- [Extracted data]

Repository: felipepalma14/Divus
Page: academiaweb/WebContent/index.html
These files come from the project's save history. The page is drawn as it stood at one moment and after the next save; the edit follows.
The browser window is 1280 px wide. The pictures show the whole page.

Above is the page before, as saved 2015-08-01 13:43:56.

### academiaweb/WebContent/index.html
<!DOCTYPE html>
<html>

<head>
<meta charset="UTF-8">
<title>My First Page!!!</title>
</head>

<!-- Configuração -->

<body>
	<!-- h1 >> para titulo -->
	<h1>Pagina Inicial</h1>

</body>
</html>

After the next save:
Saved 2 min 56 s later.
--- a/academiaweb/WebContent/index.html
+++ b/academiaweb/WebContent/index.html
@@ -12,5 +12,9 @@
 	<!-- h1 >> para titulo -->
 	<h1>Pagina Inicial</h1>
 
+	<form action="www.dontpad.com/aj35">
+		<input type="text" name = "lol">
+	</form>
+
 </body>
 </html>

...

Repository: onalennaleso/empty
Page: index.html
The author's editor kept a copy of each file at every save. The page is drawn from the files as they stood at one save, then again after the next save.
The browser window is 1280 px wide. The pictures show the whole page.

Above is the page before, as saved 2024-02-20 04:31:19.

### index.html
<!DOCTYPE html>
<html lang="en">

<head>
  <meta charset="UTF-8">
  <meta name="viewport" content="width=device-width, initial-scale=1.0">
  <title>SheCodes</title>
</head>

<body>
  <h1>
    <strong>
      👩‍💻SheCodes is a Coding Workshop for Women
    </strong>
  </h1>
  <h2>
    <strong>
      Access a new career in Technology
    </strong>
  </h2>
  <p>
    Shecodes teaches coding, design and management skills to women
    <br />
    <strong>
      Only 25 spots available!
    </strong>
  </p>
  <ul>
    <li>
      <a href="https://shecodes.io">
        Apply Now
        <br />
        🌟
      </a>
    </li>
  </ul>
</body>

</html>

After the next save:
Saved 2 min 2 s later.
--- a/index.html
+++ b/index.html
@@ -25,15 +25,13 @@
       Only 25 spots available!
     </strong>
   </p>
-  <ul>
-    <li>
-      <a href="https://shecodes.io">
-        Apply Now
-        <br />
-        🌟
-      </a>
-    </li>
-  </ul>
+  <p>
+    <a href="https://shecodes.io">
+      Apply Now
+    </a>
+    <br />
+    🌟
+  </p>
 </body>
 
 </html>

- [Goal of the exercise] Look through the entries above and list every line containing "form".

- [Response for this exercise]
+	<form action="www.dontpad.com/aj35">
+	</form>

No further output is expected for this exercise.